I gave them what they needed at that moment and it felt amazing.
In that vein, I thought I’d put together a basic guide on how to choose music for your next yoga class–whether you’re practicing at home or standing in front of a packed room of sweaty yogis.
Follow these rules and you’ll be sure to return to the practice again and again.
1. Who is Your Audience?
Knowing your audience is crucial no matter what you do. The best way to narrow that down is to ask the same questions that I do when I’m wearing my professional journalism hat:
Who is my audience? How old are they? What’s their background? Where are they coming from ( logistically speaking, financially, emotionally)? It’s crucial to choose music that speaks to your audience and knowing who they are is part of that equation. If you’re subbing attend the class you’ll be subbing for so you know who your students may be. If you are trying something new in your own practice, listen through songs that feel good to you.
2. What Do They Want or Need?
Once you know who you’re working with whether it’s yourself or a room full of people, you know more about what kind or genre of music you need. There’s still more work to do, though.
Ask yourself what your students need. What do they want? What kind of class are you teaching? Flow? Power? Yin? Choose music that is appropriate for your class and the momentum of your flow.
Typically, I work from the outside in. If I am building a sequence with single peak pose I start with whatever song I think is great for that pose and build around it. If I’m working with a theme, I pick songs that are centered around that theme.
3. Where Are You Practicing or Teaching?
Part of the yoga experience is the space in which it is practiced. That space is also going to have an impact on the kind of music that works for what you are going to do. Is it outdoors? Indoors? Warm? Cool? Open? Muffled? This is where it pays to go and visit the places that you’ll be practicing. You can get a good idea of the vibe by visiting the space, closing your eyes, and letting it speak to your musical sensibility.
You can teach or practice yoga anywhere and music is one more element that you can use to create and hold space for your practice and your students.
4. When Are You Practicing or Teaching?
Are you planning to hit the mat early, at first light? At the end of the day? At mid-day? At midnight?
Time of day has a big impact on what kind of mood you’re in, what kind of mood your students are in and where you want to move them to. Music can uplift, motivate, mellow, and fundamentally change how you and your students practice.
If you are practicing or teaching in the morning you may want music that builds gradually over the practice. If you are practicing or doing a more power oriented practice at lunchtime you probably want music that is faster paced with bigger beats. If you are practicing at night, its best to choose music that soothes at the end of a long day.
Be conscious of this when you build a playlist and you’ll be sure to keep yourself and your students coming back to the mat on the regular.
5. Why are You Practicing or Teaching?

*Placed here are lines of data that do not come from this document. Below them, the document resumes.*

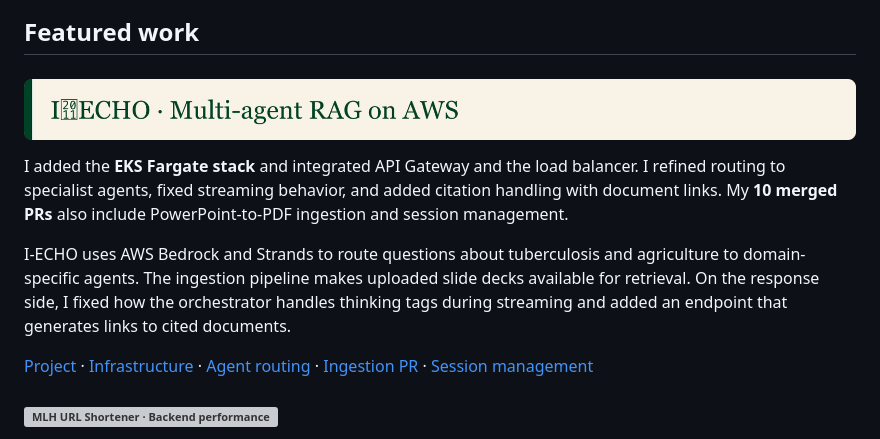
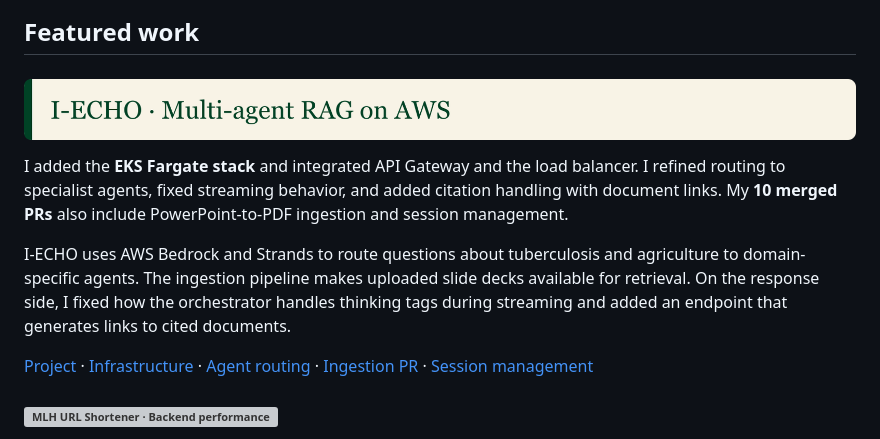
Before and after one commit to SinghOPS/SinghOPS, a Markdown page: README.md, the part around the change. Drawn GitHub-style; pictures changed too: assets/sections/i-echo-heading.png (added), assets/sections/rounded-feature-1.png (deleted); grey boxes are pictures that could not be loaded.

Commit message:
Render I-ECHO with a standard hyphen

```diff
--- a/README.md
+++ b/README.md
@@ -12,11 +12,11 @@ I build backend services and full-stack applications. For a patent research tool
 
 ## Featured work
 
-### ![I‑ECHO · Multi-agent RAG on AWS](assets/sections/rounded-feature-1.png)
+### ![I-ECHO · Multi-agent RAG on AWS](assets/sections/i-echo-heading.png)
 
 I added the **EKS Fargate stack** and integrated API Gateway and the load balancer. I refined routing to specialist agents, fixed streaming behavior, and added citation handling with document links. My **10 merged PRs** also include PowerPoint-to-PDF ingestion and session management.
 
-I‑ECHO uses AWS Bedrock and Strands to route questions about tuberculosis and agriculture to domain-specific agents. The ingestion pipeline makes uploaded slide decks available for retrieval. On the response side, I fixed how the orchestrator handles thinking tags during streaming and added an endpoint that generates links to cited documents.
+I-ECHO uses AWS Bedrock and Strands to route questions about tuberculosis and agriculture to domain-specific agents. The ingestion pipeline makes uploaded slide decks available for retrieval. On the response side, I fixed how the orchestrator handles thinking tags during streaming and added an endpoint that generates links to cited documents.
 
 [Project](https://github.com/ASUCICREPO/IECHO-RAG-CHATBOT) · [Infrastructure](https://github.com/ASUCICREPO/IECHO-RAG-CHATBOT/commit/eee2f173e37885c3e1cd0047af41467d31f0b367) · [Agent routing](https://github.com/ASUCICREPO/IECHO-RAG-CHATBOT/commit/e29dfdcff4273dce122a97500a3ff923798d6c90) · [Ingestion PR](https://github.com/ASUCICREPO/IECHO-RAG-CHATBOT/pull/5) · [Session management](https://github.com/ASUCICREPO/IECHO-RAG-CHATBOT/pull/2)
 
```
Also changed, not shown: PROJECTS.md (+2 -2 lines), 1 other file.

Do you have a peak pose in mind?Are you sequencing around a theme? Building to something intense? Heading for Savasana? Know what you want your students to take away from the experience. If you’re practicing for yourself, know why you’re coming to the mat. Do you need to decompress? Focus? Relax? Music can help you and your students get there. Just pick the right playlist.
Use the basics of storytelling to narrow your musical choices and you wont go wrong whether you’re working on your own practice at home or teaching a class.
If you want to check out my first playlist of contemporary music, you can find it here, on Spotify.
The playlist that earned me hugs that and was a lot more “yoga like,” was this one.